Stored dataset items

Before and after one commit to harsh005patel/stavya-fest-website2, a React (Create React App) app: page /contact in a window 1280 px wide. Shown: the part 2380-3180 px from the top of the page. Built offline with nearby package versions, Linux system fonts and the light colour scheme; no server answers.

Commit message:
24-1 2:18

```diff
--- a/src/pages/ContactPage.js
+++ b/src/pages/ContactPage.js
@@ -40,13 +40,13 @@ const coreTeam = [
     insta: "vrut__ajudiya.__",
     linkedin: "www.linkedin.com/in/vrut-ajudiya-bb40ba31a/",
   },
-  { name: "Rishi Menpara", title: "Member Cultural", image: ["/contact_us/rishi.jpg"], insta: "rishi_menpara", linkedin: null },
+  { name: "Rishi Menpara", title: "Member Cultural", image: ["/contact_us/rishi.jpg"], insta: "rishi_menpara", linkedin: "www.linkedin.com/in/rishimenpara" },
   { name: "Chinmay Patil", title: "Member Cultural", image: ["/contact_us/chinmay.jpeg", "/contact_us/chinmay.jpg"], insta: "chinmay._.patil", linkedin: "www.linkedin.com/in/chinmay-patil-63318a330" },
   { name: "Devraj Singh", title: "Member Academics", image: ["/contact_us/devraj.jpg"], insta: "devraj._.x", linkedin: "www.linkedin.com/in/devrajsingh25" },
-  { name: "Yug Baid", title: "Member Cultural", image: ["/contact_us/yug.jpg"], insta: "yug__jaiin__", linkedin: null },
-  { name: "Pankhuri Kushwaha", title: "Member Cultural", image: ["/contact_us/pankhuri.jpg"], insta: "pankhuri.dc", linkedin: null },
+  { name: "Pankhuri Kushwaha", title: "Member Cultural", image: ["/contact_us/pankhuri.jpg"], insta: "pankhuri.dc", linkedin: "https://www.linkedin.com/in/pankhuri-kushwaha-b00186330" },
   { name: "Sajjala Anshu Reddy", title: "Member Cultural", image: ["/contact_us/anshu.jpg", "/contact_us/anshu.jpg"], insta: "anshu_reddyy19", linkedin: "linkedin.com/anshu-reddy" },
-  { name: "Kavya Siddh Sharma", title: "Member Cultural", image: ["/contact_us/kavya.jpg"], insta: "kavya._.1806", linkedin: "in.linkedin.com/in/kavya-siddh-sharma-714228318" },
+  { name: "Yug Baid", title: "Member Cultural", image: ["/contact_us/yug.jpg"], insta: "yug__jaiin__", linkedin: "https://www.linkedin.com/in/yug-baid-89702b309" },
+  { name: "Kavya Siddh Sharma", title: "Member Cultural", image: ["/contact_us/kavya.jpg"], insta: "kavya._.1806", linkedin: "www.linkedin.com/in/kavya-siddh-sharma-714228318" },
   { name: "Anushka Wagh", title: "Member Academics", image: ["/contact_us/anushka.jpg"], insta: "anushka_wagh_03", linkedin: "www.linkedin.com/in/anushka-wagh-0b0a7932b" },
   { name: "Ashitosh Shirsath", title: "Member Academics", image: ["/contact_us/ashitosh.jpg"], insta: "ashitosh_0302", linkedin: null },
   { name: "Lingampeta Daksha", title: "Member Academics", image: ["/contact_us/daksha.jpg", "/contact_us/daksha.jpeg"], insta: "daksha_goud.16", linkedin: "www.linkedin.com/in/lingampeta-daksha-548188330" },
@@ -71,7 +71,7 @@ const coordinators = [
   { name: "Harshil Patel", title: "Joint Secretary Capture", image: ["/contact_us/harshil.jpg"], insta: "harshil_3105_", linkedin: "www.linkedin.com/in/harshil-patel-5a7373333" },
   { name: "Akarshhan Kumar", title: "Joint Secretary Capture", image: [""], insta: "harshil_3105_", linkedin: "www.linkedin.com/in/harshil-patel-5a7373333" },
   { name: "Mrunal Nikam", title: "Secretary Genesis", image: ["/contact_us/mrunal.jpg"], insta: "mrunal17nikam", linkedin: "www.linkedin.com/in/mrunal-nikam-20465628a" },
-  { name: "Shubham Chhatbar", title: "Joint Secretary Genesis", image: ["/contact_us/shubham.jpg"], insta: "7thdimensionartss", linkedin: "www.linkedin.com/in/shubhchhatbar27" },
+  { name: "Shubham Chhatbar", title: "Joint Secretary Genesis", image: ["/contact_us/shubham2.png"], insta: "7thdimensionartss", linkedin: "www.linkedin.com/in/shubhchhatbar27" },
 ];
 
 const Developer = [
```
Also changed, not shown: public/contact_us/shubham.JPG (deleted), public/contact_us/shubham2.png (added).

**What is required**:
Some lines in the data above hold the string "Sharma". Find and copy each of them.

**Reply to the exercise**:
-  { name: "Kavya Siddh Sharma", title: "Member Cultural", image: ["/contact_us/kavya.jpg"], insta: "kavya._.1806", linkedin: "in.linkedin.com/in/kavya-siddh-sharma-714228318" },
+  { name: "Kavya Siddh Sharma", title: "Member Cultural", image: ["/contact_us/kavya.jpg"], insta: "kavya._.1806", linkedin: "www.linkedin.com/in/kavya-siddh-sharma-714228318" },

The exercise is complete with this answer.